[Instructions to follow]:
Where the records below show the word "flex" in a line, please copy that line.

**** Task inputs ****

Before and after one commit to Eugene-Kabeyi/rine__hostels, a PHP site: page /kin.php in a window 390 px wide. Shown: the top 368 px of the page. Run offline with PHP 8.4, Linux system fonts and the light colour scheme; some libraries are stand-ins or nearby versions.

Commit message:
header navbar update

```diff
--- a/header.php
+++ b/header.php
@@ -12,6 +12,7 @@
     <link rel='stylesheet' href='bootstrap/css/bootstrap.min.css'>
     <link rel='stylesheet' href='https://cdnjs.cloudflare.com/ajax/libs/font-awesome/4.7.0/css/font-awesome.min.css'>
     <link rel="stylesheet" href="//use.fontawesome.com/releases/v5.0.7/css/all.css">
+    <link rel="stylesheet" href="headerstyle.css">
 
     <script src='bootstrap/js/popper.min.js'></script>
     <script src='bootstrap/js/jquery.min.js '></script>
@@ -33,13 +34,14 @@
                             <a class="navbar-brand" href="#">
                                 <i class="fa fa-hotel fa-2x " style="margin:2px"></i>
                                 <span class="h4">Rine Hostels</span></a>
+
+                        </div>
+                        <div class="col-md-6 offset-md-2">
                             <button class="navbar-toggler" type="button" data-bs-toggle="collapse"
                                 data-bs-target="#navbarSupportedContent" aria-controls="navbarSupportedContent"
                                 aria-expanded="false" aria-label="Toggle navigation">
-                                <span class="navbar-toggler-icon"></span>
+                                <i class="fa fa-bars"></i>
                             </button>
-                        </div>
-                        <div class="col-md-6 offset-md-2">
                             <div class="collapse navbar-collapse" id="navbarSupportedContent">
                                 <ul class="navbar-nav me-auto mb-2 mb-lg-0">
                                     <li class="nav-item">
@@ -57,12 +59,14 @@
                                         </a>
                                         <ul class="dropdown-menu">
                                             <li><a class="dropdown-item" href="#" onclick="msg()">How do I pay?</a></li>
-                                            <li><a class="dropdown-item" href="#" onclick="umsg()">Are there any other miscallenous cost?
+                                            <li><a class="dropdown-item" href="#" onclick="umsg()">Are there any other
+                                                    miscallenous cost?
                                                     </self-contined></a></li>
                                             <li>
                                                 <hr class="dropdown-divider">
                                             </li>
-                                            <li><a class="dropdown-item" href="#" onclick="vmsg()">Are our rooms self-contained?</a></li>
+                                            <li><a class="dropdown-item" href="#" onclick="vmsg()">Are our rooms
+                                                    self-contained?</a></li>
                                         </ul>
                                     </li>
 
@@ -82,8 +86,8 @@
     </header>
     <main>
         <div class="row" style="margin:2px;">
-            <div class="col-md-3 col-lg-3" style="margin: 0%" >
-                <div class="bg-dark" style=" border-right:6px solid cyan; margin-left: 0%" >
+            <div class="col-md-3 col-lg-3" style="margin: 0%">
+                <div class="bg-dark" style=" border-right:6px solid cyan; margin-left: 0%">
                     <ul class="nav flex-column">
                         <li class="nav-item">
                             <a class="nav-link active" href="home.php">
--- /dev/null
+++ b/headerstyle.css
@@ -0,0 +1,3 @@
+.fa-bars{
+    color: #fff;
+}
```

****
**** Task inputs ****

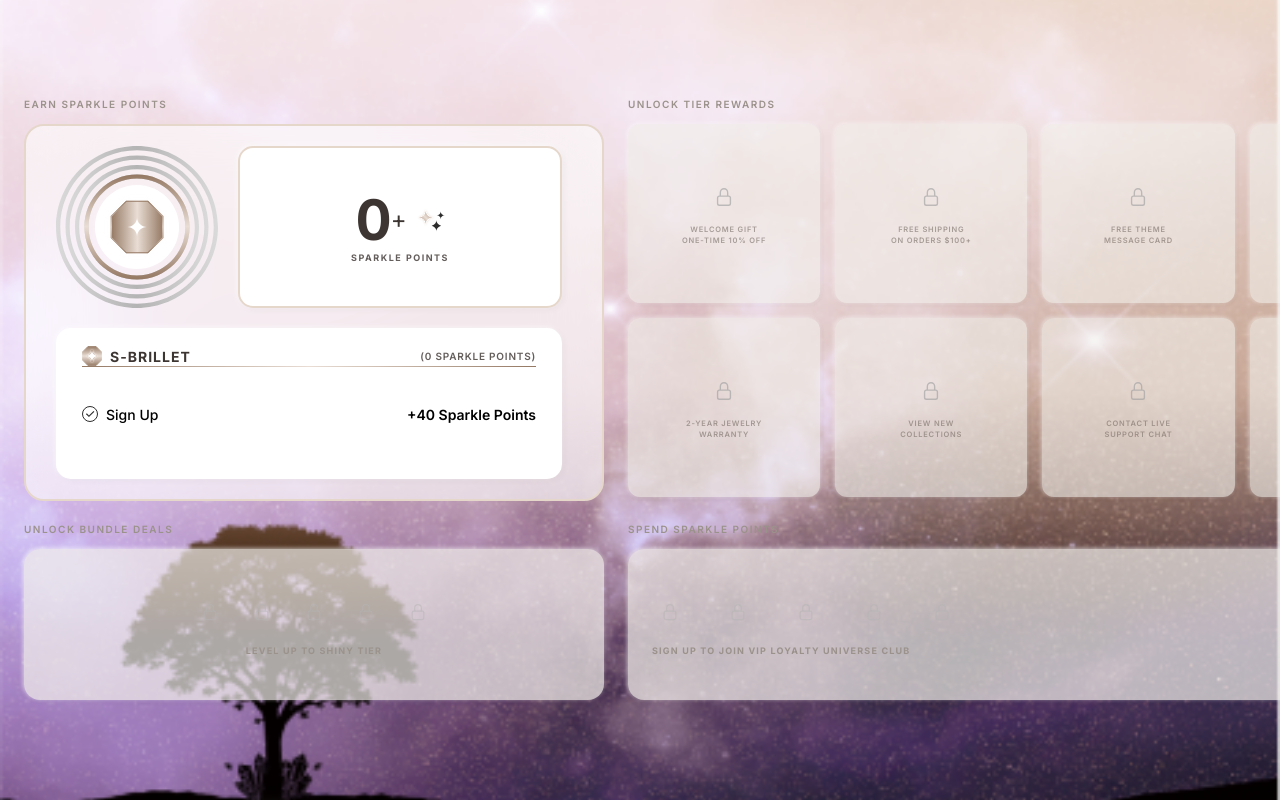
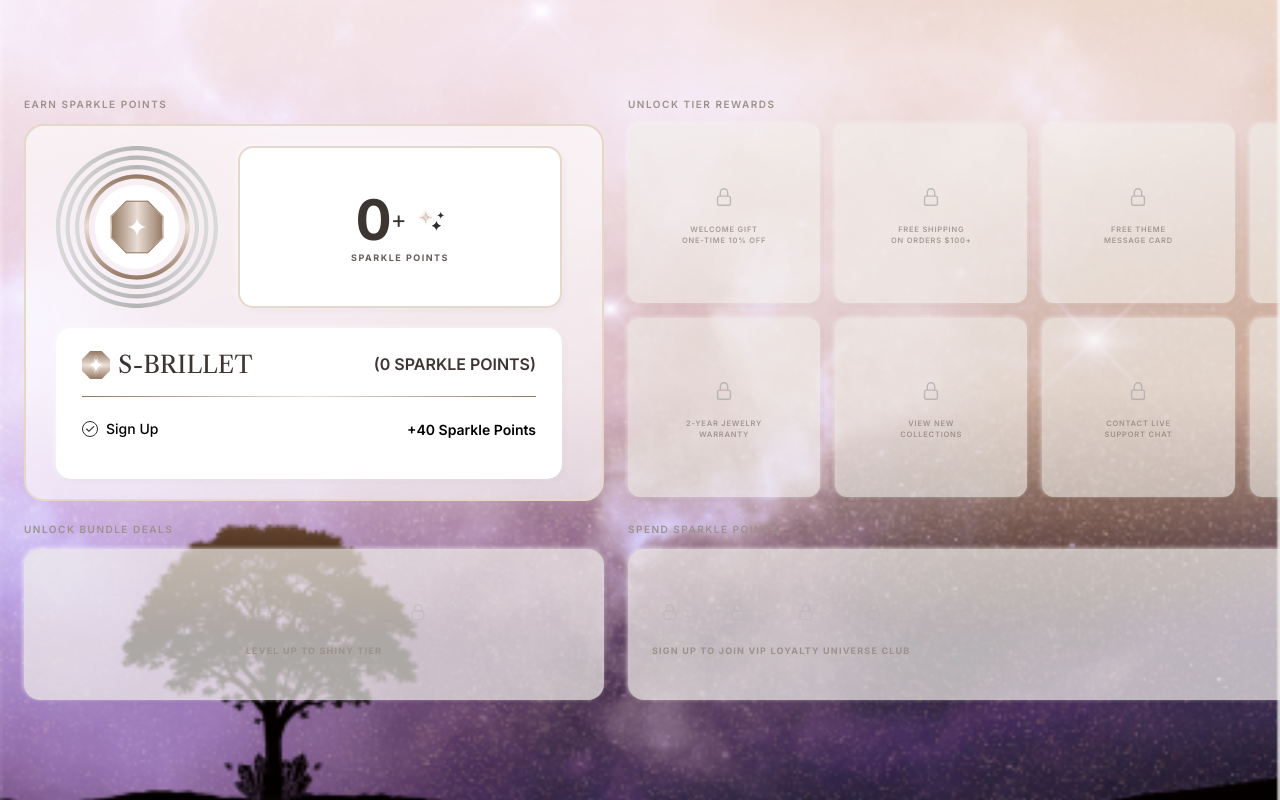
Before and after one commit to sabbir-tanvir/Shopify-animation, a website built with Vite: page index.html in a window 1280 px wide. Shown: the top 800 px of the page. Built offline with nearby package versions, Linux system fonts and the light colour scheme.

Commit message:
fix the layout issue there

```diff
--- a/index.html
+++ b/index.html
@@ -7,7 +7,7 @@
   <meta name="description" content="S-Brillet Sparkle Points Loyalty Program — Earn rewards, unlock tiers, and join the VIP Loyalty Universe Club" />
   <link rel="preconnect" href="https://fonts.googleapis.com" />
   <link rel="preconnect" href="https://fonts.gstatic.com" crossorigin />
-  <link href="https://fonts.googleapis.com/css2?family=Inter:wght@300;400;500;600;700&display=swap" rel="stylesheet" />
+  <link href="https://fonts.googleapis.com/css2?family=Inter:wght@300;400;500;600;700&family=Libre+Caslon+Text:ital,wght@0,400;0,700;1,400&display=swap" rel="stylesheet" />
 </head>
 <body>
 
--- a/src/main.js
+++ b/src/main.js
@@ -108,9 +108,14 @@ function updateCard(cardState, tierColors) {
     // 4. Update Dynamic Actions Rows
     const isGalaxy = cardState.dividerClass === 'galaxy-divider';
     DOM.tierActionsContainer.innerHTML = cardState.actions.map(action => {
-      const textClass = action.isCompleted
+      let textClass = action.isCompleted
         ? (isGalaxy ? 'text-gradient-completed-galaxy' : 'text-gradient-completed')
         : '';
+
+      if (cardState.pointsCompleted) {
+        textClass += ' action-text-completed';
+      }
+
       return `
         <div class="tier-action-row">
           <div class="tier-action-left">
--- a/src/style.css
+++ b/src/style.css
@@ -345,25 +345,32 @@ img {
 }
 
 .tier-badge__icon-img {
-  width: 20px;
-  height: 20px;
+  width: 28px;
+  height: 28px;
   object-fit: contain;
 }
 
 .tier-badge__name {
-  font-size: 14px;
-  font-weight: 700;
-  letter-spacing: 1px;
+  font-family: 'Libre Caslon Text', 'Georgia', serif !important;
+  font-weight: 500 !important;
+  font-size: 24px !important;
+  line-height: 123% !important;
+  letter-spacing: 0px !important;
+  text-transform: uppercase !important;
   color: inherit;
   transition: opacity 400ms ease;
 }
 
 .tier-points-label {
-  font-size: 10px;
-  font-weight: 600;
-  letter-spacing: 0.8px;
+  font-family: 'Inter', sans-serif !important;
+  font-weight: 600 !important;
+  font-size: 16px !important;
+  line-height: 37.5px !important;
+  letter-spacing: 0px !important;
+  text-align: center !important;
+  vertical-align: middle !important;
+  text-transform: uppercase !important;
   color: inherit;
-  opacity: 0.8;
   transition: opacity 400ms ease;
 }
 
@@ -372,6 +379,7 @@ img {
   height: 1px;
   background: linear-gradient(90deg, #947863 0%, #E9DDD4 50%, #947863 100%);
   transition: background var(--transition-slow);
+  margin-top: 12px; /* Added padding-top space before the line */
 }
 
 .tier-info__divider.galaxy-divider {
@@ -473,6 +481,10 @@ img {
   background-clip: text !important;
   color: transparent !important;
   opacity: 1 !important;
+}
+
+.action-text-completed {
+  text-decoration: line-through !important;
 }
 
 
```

****
**** Task inputs ****

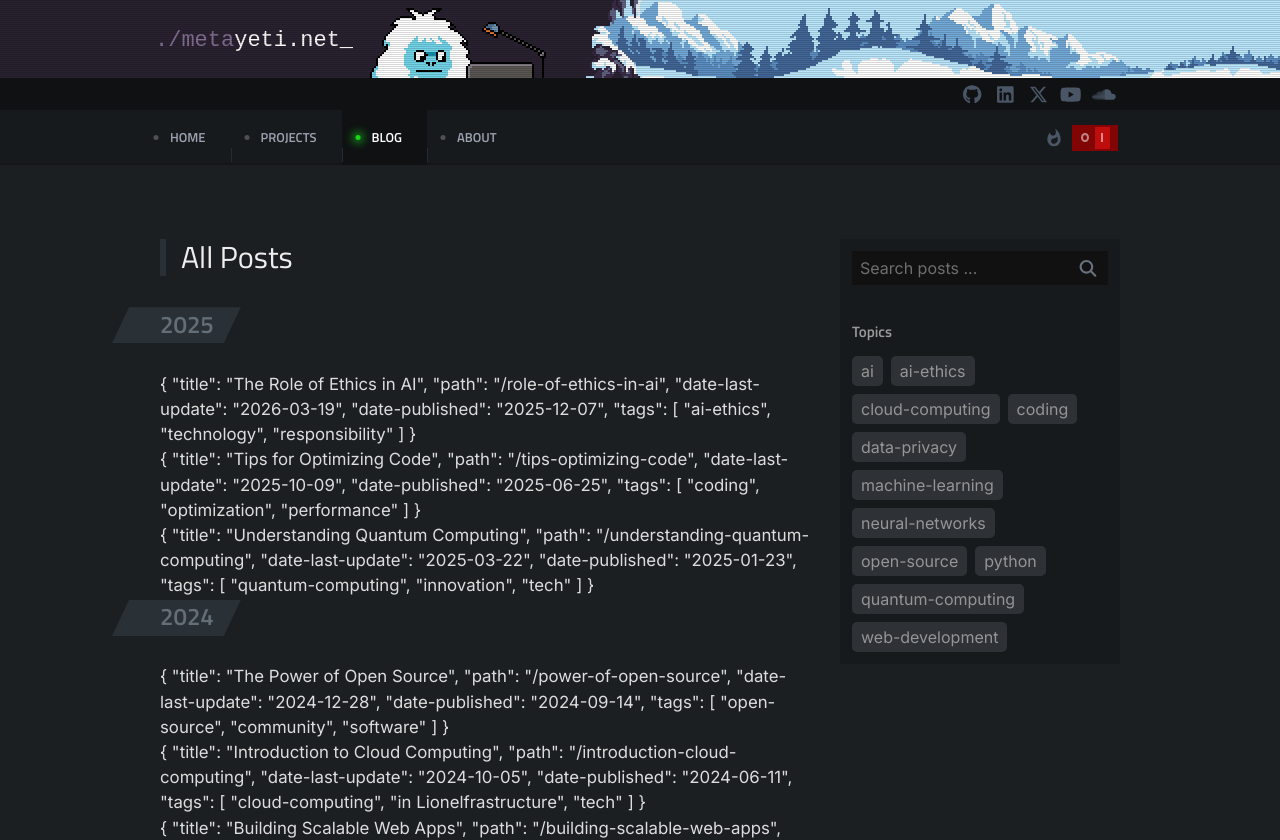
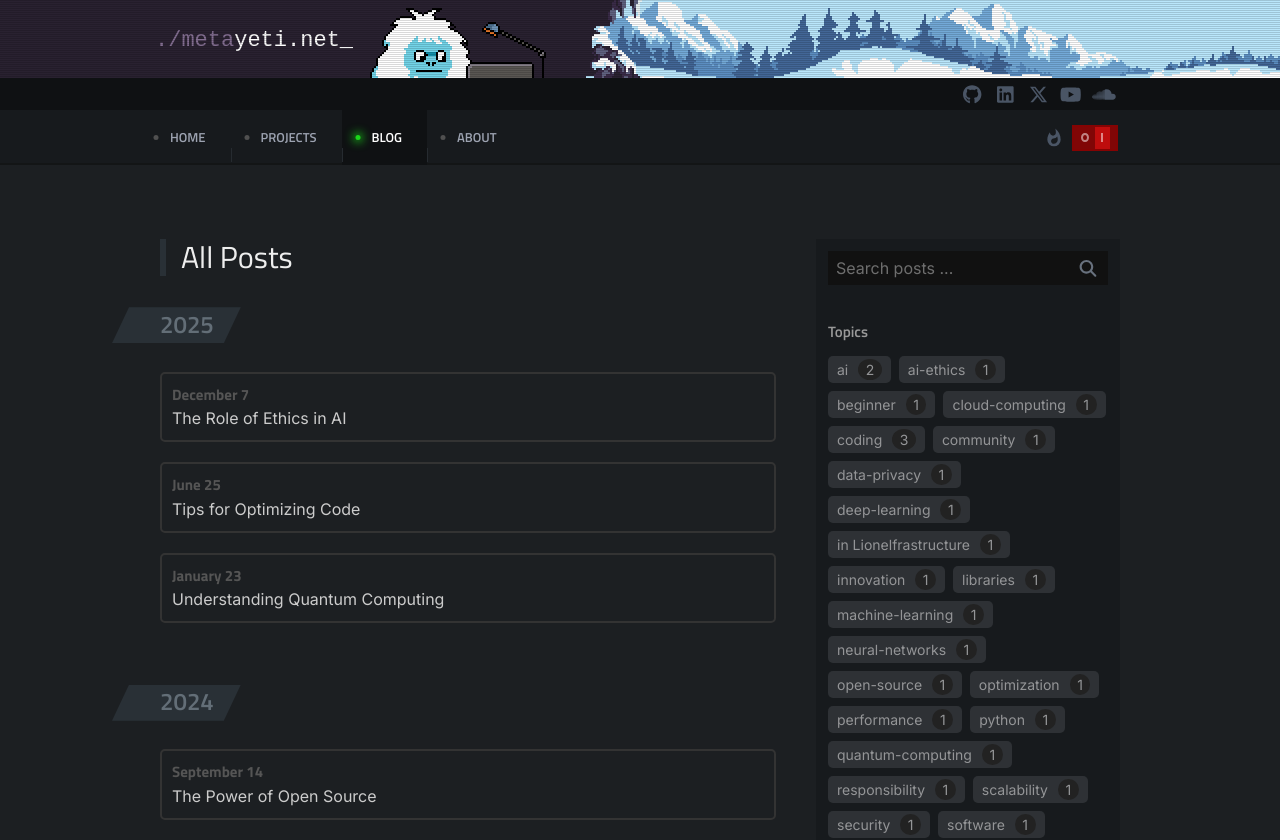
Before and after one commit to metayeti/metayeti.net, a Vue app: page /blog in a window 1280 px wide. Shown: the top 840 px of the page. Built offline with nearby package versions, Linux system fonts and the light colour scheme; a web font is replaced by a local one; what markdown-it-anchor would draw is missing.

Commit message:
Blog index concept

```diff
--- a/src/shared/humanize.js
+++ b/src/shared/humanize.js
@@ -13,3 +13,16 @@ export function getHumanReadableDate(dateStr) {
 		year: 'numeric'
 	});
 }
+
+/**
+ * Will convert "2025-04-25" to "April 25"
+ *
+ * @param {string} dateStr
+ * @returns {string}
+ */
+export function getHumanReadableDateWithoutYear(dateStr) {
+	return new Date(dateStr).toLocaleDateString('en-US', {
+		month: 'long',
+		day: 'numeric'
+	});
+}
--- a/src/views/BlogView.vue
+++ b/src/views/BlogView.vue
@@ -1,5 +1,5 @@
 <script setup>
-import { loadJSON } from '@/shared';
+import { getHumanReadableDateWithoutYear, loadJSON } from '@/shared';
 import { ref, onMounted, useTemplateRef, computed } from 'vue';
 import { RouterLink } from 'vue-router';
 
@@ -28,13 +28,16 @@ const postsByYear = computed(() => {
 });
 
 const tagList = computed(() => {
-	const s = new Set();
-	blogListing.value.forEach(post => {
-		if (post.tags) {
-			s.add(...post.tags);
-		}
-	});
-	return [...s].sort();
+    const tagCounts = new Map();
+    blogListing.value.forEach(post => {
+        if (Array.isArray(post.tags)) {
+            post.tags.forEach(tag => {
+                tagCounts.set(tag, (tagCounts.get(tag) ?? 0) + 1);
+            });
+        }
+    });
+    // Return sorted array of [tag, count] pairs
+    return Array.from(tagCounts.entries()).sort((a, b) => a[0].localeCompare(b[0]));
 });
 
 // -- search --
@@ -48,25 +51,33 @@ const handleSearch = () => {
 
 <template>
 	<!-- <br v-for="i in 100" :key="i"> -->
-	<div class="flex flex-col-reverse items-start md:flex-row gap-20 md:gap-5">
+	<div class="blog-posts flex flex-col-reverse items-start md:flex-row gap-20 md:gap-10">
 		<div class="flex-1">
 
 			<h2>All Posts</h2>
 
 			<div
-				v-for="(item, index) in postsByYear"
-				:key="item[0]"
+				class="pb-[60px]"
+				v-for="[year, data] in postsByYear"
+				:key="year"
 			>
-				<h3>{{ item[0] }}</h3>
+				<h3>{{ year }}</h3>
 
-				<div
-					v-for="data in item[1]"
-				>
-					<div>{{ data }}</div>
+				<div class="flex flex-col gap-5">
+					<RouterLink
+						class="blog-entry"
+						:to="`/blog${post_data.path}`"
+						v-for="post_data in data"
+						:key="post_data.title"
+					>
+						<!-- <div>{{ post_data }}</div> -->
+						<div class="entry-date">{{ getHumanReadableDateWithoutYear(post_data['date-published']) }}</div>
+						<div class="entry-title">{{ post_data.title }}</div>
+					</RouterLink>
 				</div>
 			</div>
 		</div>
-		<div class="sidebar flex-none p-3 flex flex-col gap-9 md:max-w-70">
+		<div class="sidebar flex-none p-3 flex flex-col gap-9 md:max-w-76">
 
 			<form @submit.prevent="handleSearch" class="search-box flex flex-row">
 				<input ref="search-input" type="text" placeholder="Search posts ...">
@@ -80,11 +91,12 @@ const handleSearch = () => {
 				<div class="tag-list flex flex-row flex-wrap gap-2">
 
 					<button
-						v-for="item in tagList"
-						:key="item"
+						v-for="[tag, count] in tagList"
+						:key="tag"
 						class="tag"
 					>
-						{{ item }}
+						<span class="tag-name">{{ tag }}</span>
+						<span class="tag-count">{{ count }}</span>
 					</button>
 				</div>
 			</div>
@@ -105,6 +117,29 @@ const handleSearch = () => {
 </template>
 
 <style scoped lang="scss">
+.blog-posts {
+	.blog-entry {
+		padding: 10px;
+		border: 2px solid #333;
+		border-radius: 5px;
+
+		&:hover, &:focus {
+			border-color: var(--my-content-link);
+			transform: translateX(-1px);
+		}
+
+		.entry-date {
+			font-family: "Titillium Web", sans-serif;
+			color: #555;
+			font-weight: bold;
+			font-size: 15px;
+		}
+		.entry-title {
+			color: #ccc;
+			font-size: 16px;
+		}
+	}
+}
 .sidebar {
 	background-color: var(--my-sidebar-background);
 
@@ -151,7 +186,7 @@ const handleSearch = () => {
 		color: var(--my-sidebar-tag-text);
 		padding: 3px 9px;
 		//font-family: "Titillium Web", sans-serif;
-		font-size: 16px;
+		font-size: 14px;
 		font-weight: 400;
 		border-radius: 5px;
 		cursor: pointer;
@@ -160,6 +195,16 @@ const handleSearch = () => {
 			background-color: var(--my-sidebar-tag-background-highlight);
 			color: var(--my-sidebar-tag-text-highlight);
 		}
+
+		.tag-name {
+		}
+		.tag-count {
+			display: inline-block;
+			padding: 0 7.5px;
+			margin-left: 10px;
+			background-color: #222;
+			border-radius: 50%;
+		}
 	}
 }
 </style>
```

****

[Result of this task]:
                     <ul class="nav flex-column">
-	<div class="flex flex-col-reverse items-start md:flex-row gap-20 md:gap-5">
+	<div class="blog-posts flex flex-col-reverse items-start md:flex-row gap-20 md:gap-10">
 		<div class="flex-1">
+				<div class="flex flex-col gap-5">
-		<div class="sidebar flex-none p-3 flex flex-col gap-9 md:max-w-70">
+		<div class="sidebar flex-none p-3 flex flex-col gap-9 md:max-w-76">
 			<form @submit.prevent="handleSearch" class="search-box flex flex-row">
 				<div class="tag-list flex flex-row flex-wrap gap-2">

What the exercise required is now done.